A House committee doesn’t change the cyberthreat sharing bill enough to win support from some digital rights groups
A U.S. House of Representatives committee failed to make the changes necessary to allay fears about government surveillance in a controversial cyberthreat sharing bill that’s moving toward a House vote, critics said.
The House Intelligence Committee, in voting 18-2 Wednesday to approve the Cyber Intelligence Sharing and Protection Act (CISPA), did not address concerns that the bill would allow private companies to share too much customer information with government agencies in the name of fighting cyberattacks, digital rights groups said.
Committee leaders expect the full House to vote on CISPA as soon as next week.
“Cyberhackers from nation-states like China, Russia, and Iran are infiltrating American cyber networks, stealing billions of dollars a year in intellectual property, and undermining the technological innovation at the heart of America’s economy,” Committee Chairman Mike Rogers, a Michigan Republican and cosponsor of the bill, said in a statement. “This bill takes a solid step toward helping American businesses protect their networks from these cyber looters.”
But digital rights groups said the bill still has major flaws. “The changes that were offered during the closed-door markup do nothing to address the specific concerns we’ve been expressing about the bill for months,” said Evan Greer, campaign manager at digital rights group Fight for the Future.
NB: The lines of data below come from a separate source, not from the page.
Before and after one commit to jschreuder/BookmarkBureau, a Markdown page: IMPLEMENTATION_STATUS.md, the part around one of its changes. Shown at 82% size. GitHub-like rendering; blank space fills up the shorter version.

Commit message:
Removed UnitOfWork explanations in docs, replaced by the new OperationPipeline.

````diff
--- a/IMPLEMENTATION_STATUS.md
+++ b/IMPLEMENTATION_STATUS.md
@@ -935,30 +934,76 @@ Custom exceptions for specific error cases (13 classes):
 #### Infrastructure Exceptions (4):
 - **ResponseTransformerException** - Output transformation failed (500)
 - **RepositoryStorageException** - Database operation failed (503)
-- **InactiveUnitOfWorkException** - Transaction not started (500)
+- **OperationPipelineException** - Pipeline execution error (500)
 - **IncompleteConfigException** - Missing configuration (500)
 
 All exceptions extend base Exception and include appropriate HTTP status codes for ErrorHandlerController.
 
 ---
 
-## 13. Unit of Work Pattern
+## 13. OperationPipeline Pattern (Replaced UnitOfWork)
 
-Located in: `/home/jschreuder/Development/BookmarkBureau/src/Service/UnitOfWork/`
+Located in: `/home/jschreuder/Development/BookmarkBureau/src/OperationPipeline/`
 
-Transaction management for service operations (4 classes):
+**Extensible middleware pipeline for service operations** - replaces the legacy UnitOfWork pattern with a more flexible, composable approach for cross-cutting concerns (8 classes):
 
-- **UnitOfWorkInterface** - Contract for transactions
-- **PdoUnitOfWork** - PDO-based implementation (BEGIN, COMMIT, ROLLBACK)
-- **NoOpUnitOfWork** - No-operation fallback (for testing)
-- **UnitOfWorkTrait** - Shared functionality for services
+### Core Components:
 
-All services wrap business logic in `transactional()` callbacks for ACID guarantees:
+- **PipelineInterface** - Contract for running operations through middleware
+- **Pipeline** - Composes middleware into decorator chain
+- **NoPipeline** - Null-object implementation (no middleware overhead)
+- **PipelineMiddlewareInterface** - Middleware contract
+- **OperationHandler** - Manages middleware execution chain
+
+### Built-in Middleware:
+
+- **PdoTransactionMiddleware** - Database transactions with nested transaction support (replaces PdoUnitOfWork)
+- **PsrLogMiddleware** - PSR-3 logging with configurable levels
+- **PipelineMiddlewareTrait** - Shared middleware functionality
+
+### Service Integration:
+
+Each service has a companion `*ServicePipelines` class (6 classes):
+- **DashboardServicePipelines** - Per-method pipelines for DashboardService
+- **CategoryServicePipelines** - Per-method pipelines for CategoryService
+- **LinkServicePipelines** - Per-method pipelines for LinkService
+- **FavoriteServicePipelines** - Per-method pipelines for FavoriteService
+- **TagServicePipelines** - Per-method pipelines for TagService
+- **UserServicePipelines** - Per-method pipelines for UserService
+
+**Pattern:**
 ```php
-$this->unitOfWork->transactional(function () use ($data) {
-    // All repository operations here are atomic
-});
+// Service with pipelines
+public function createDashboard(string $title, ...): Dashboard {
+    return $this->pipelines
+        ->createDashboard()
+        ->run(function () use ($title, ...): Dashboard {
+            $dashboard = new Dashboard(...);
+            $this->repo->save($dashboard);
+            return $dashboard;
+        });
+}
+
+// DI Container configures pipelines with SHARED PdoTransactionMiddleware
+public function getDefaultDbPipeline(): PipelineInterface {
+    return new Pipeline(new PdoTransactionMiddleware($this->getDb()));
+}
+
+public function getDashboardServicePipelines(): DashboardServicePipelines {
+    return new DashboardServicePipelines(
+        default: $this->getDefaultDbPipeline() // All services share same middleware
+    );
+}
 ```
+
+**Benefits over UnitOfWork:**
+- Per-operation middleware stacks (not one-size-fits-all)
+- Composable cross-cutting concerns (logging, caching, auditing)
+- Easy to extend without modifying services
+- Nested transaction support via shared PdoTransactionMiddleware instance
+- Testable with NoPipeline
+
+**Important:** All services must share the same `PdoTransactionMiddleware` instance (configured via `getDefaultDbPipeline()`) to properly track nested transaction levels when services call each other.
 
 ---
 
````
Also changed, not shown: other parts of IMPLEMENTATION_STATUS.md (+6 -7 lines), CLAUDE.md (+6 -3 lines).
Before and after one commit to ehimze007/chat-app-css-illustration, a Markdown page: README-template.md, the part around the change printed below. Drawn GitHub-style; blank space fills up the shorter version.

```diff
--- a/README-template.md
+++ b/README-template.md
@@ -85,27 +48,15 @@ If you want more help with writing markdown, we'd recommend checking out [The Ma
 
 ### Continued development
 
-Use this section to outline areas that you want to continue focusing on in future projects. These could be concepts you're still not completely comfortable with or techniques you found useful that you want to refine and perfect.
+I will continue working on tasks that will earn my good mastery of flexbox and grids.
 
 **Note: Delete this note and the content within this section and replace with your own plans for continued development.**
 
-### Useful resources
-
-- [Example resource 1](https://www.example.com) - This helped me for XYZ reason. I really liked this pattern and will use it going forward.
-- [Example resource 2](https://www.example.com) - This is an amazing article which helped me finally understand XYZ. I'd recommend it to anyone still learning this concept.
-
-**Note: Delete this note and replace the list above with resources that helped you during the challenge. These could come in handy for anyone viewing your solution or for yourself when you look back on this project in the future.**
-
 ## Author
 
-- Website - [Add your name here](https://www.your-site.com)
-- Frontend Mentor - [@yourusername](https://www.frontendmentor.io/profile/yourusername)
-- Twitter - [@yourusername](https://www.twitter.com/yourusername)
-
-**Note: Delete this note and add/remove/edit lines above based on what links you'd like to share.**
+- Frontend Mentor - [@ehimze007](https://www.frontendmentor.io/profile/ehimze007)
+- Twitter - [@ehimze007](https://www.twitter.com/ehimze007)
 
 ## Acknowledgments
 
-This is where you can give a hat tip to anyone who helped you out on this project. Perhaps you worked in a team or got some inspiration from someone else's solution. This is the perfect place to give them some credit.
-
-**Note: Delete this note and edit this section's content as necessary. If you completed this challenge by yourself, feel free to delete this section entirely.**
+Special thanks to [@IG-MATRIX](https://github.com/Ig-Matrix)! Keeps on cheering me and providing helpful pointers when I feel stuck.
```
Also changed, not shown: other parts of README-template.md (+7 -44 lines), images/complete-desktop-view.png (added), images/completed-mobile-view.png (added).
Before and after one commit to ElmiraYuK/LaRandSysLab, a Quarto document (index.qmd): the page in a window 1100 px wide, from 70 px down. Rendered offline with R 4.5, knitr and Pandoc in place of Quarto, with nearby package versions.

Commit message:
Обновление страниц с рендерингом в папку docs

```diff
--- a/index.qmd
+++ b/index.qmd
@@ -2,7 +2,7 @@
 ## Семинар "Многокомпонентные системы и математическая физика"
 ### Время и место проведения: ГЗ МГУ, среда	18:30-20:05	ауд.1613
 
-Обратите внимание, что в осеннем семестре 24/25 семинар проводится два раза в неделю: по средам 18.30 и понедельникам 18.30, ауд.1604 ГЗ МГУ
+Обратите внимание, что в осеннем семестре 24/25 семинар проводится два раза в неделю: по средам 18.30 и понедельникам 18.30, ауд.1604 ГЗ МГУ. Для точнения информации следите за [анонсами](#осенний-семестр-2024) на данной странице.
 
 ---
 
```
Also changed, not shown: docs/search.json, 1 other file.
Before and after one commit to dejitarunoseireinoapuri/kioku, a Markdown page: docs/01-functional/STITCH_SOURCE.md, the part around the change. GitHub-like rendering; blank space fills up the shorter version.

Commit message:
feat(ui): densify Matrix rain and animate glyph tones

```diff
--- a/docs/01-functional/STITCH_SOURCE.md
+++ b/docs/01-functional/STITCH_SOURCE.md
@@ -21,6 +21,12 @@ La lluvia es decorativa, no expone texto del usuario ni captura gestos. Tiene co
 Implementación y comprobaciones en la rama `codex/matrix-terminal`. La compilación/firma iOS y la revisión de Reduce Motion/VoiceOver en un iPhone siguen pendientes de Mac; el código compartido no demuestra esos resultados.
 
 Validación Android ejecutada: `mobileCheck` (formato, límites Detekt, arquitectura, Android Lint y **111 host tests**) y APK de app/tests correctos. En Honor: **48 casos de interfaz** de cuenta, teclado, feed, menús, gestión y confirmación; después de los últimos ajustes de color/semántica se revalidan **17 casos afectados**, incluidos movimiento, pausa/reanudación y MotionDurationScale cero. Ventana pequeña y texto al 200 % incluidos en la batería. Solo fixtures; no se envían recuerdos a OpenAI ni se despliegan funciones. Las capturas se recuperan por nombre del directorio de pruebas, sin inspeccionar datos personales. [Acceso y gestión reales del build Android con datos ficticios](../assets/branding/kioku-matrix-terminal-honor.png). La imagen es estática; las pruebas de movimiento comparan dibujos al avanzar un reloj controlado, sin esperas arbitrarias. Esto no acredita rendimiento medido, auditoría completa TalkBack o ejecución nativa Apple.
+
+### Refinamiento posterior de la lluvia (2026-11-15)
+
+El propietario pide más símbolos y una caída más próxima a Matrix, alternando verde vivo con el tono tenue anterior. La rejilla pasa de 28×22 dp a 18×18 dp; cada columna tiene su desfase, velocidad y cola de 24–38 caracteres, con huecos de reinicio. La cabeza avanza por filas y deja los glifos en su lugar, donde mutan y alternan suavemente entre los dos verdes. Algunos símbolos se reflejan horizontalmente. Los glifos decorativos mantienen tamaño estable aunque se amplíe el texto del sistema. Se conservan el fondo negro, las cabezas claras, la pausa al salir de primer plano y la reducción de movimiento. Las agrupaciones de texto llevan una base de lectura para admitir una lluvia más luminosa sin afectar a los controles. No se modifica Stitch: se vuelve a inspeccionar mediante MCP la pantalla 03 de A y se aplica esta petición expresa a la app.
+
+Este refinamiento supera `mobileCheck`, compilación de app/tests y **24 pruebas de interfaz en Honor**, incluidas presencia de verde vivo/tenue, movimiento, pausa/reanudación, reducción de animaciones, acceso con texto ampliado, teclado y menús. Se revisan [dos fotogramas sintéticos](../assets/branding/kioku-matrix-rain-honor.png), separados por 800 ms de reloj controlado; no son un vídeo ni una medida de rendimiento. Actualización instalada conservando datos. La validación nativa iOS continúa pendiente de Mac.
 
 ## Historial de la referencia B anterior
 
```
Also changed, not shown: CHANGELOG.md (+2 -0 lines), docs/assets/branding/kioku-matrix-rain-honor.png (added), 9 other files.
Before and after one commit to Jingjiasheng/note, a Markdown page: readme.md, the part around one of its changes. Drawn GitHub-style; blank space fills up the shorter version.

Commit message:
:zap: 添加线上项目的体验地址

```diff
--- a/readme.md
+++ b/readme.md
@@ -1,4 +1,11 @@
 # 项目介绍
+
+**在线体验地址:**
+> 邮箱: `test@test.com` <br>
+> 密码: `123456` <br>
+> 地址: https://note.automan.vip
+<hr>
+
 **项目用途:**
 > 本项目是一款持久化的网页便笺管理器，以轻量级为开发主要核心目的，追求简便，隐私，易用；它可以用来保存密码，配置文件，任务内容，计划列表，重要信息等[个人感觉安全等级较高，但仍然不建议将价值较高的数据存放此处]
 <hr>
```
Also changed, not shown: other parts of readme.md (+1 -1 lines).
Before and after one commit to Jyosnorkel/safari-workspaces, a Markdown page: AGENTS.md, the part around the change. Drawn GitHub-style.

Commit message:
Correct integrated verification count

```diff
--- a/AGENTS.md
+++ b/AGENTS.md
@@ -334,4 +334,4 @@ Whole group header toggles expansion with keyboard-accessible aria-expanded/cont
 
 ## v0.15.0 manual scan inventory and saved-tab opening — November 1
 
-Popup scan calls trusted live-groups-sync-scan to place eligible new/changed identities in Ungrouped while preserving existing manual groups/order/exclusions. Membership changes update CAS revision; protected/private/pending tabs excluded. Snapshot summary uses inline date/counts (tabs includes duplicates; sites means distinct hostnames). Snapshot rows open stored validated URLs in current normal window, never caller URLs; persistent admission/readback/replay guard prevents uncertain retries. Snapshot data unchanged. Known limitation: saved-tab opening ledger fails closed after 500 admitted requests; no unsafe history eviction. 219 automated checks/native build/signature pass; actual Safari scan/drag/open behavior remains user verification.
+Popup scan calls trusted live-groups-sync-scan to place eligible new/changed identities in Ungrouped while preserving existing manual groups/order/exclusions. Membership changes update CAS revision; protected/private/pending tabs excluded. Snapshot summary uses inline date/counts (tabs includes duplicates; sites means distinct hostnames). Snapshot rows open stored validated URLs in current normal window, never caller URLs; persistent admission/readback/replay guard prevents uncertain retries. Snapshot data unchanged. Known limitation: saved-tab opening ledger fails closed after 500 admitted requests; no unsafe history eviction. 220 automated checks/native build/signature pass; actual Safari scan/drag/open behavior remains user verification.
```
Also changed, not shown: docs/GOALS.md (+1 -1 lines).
The bill will allow private companies to share a wide range of customer information they deem to be related to cyberthreats with U.S. agencies like the National Security Agency, Greer said in an email.
“The version of CISPA that passed out of Committee yesterday has several amendments that make it appear better on the surface, but do nothing to address the fundamental flaw with the bill, which is that it still allows massive amounts of private user data to be shared with secretive agencies,” he added. “It still provides sweeping legal protections for corporations that share our data.”
If CISPA’s sponsors don’t want it to be a surveillance bill, they should make additional changes, Greer added. “If that’s true, there’s an easy fix: write that into the bill,” he added.
Sponsors and some other lawmakers defended the bill, saying it provides significant privacy protections. The committee accepted an amendment from Representative Jim Langevin, a Rhode Island Democrat, that prohibits companies from counterattacking, or hacking back, against cyberattackers after digital rights groups raised concerns that the bill’s language could allow such activity.
Langevin praised the bill, saying more cyberthreat information sharing is needed, but he also suggested that CISPA “is not a final solution to cybersecurity.”
“While [the bill] promises to greatly improve situational awareness, information sharing alone will not allow us to prevent every attack,” he said in a statement. “Our most vulnerable and valuable infrastructure must meet minimum cybersecurity standards in order to minimize the risk of a major cyberattack that could leave millions without electricity or safe drinking water for an extended period of time.”
Another amendment approved by the committee would limit the private sector’s use of any cybersecurity information received to only cybersecurity uses. Some digital rights and privacy groups had questioned whether the bill would allow companies to use the cyberthreat information they receive for other purposes.
The committee also removed language from the bill would allow the government to use data collected under CISPA “for national security purposes,” in an attempt to narrow the government’s use of the information.
But Greer questioned whether that was a substantial improvement. The change is “not a real fix,” he said. “The term ‘cybersecurity’ is so poorly defined within the bill that it does not provide meaningful limitations on what can be done with the data that’s collected.”
Sponsors of the bill said it contains several privacy protections. CISPA prohibits the government from forcing private sector entities to provide information to the government, and encourages the private companies to “anonymize” or “minimize” the information they voluntarily shares with the government, sponsors said.
The bill also allows individuals to sue the federal government for privacy damages, costs and attorney’s fees in federal court, and it requires an annual review of the information-sharing program by the intelligence community inspector general. CISPA will sunset in five years.
Still, Representative Adam Schiff, a California Democrat , said he was disappointed that the committee rejected his amendment that would have required companies to make reasonable efforts to remove unrelated private information from the cyberthreat information they share.
“It is not too much to ask that companies make sure they aren’t sending private information about their customers, their clients, and their employees to intelligence agencies, along with genuine cyber security information,” he said in a statement.
Among the groups voicing support for the bill were the BSA and the Software and Information Industry Association, both software trade groups. CISPA would “provide the critical necessary framework for early detection and notification of cybersecurity threats,” the SIIA said.A